Oakley has come full circle into the world of cycling with their increased presence in the apparel side of things. A company who got their start with BMX grips now has lines of helmets, jerseys, bibs, warmers, gloves, and caps. With their absurd attention to detail we were excited to receive our Oakley Cycling Cap. Here are our thoughts.

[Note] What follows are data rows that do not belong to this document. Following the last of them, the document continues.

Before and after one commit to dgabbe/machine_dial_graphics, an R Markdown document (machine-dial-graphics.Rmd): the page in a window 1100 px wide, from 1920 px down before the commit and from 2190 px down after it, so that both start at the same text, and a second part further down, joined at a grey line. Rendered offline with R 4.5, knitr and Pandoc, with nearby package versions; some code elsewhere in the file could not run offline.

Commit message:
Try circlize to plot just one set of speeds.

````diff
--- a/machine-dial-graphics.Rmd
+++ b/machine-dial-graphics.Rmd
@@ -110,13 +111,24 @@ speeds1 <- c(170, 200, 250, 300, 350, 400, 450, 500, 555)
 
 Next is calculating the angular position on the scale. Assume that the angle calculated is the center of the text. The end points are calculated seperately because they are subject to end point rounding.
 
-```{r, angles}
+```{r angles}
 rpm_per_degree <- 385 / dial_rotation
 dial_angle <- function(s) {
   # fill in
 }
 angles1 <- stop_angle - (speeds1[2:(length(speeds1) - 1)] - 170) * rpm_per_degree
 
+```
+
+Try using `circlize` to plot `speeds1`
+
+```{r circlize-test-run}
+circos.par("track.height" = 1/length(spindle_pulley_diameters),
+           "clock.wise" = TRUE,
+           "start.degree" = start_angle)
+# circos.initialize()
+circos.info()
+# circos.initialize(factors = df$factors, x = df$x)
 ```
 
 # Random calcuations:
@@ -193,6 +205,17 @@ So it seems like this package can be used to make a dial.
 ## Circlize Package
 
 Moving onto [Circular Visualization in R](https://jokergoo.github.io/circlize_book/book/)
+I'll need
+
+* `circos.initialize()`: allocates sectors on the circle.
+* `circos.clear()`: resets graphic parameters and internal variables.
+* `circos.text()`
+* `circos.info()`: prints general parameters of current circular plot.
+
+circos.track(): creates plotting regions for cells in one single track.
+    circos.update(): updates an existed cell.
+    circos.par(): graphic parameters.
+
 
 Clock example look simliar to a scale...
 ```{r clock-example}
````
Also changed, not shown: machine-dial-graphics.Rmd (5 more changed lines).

Cycling caps are the guilty pleasure around creakybottombracket.com. It can’t be just any cap, though. The cap needs to be functional and appealing. Oakley, the sunglass giant, has always made edgy offerings. Their cycling line is no different. When we received the cap we were a bit confused. The cap (in blue) fades to sea foam in the back. The L/XL sizing was more than generous and initially felt like a shower cap. The fabric looked like it had the potential to stick rather than wick. Would that all change once a helmet was thrown over top and the sweat began to bead? And would it earn its place in our regular rotation?

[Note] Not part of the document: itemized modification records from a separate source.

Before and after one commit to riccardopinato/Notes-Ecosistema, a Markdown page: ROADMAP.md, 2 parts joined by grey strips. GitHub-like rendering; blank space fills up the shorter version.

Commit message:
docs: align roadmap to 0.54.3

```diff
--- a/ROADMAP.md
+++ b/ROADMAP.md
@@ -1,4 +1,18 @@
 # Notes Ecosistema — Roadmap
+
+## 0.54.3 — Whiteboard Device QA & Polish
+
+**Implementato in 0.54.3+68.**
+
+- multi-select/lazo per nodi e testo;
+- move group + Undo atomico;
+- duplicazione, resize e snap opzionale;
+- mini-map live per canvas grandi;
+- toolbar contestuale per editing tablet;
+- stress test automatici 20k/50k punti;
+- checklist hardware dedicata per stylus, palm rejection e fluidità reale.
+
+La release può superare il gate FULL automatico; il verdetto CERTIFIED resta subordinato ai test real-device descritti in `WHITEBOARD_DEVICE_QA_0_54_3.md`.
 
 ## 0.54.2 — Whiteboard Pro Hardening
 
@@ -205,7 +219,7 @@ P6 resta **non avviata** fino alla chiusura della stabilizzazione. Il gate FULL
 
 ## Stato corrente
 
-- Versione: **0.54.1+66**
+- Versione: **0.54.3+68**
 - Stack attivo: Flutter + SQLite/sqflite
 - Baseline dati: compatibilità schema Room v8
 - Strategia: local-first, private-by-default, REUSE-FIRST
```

One positive Oakley has impressed on its apparel is simplicity in design. The Oakley Cycling Cap is mostly void of decoration aside from the color fade toward the back. The bottom of the brim has some zig-zag action but for the most part the Oakley O is the only thing standing out from the cap’s appearance. It was why the cap was lusted after. Because helmets cover caps, it was always thought caps should possess a get-in-get-out approach: keep it simple, it’s rarely seen anyway.
Despite its baggy feel, the Oakley Cycling Cap felt at home under the helmet. Any concerns of bunching up faded as we bounced along backcountry roads in the late afternoon sun. The brim had a satisfying snap to it, remaining in place angled upwards. Often we had to make observations about it because it was stealthy in its presence. The cap was winning us over.
Despite the rule that cap brims should always be up, for the return trip the brim was needed to block the evening sunset glare. Again, we had to remember the cap was part of the kit; it wasn’t making us scratch our heads or demanding a reset. We enjoyed the simplicity of its feel after the umpteenth bug zipped into the helmet vent, bounced off the cap, and was shot out the back. And all the while sweat never cascaded on the warm outing. This cap was becoming the real deal. Even the fade matched the helmet and kit for the day. That was by accident.
Where we felt about the cap before the ride and where we were at its conclusion were two separate places. There were doubts about the comfort, worrying it could be scratchy or sticky and yet we regularly forget the cap was there, a good sign when something so simple could disrupt a ride so enjoyable. Now that we have concluded that the Oakley Cycling Cap has passed the fashion and function test, as well as earned its place on the kit hook, our curiosity has been inspired. If Oakley can make simple caps that well, just how comfortable are their other cycling designs? Perhaps it is time to find out.